Enter Bloomberg, who is not a health care guru per se but certainly has some experience in overseeing New York’s $6.3 billion health care system (not to mention his strong feelings against large, sugary sodas). Moreover, what he lacks in specific health care expertise, he more than makes up for in managerial prowess and technological acumen, as well as — relevant to the confirmation fight question — political independence.
Bloomberg didn’t, after all, inherit his billions; he founded Bloomberg LP in 1981, and it’s now a company with $8 billion in revenue (he’s still the majority shareholder). Most of that revenue comes from selling Bloomberg terminals, which are sophisticated computer platforms that integrate data from a dizzying array of sources. That wouldn’t be such a bad skill set to have at Health and Human Services right now.
Just as important, Bloomberg is still at the top of his game, and he’s going to need a job in two months.
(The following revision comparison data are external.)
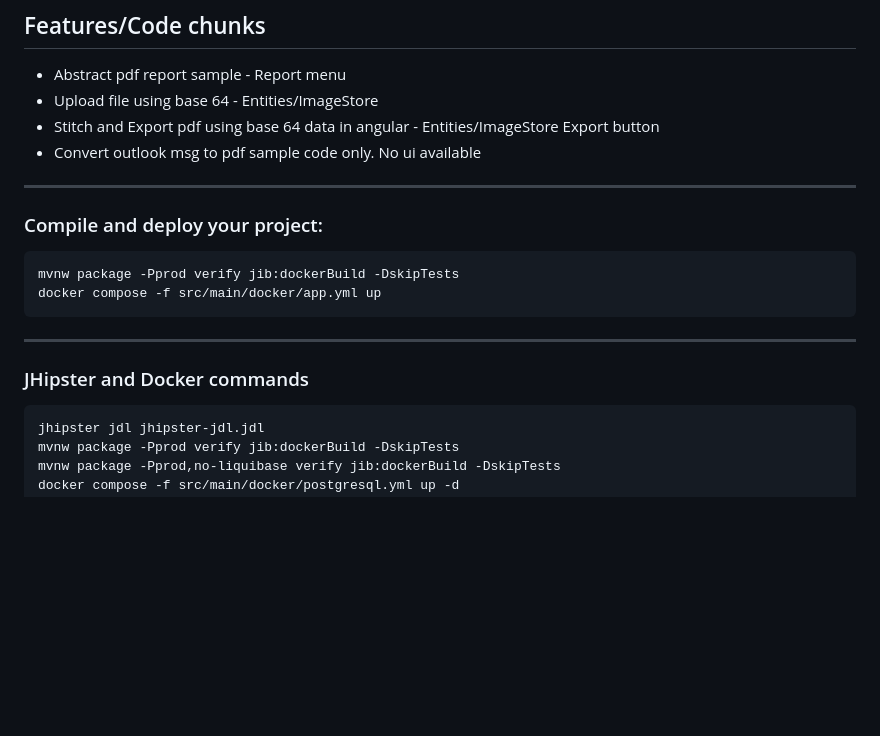
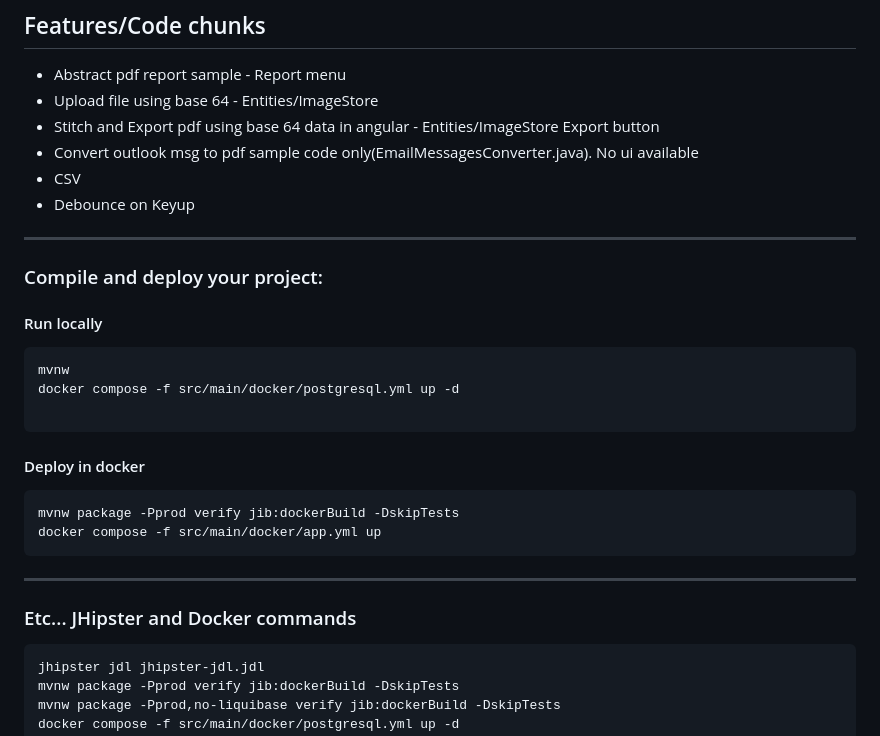
Before and after one commit to s2iwi2s/learn-mngt-sys, a Markdown page: README.md, the part around the change. GitHub-like rendering; blank space fills up the shorter version.

Commit message:
add readme info

````diff
--- a/README.md
+++ b/README.md
@@ -4,11 +4,23 @@
 * Abstract pdf report sample - Report menu
 * Upload file using base 64 - Entities/ImageStore
 * Stitch and Export pdf using base 64 data in angular - Entities/ImageStore Export button
-* Convert outlook msg to pdf sample code only. No ui available
+* Convert outlook msg to pdf sample code only(EmailMessagesConverter.java). No ui available
+* CSV
+* Debounce on Keyup
 
 
 ---
 ### Compile and deploy your project:
+
+#### Run locally
+```editorconfig
+mvnw
+docker compose -f src/main/docker/postgresql.yml up -d
+
+```
+
+
+#### Deploy in docker
 ```editorconfig
 mvnw package -Pprod verify jib:dockerBuild -DskipTests
 docker compose -f src/main/docker/app.yml up
@@ -16,7 +28,7 @@ docker compose -f src/main/docker/app.yml up
 
 ---
 
-### JHipster and Docker commands
+### Etc... JHipster and Docker commands
 
 ```
 jhipster jdl jhipster-jdl.jdl
````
When asked by a New Yorker reporter late this summer what he’d do after his final term expires, he proposed two weeks of skiing and golf. “After that, I’d go ballistic.” So he’ll be looking for a new place to hang his hat come January 15. Although there aren’t a lot of positions that compare to being America’s Mayor, Cabinet secretary just might.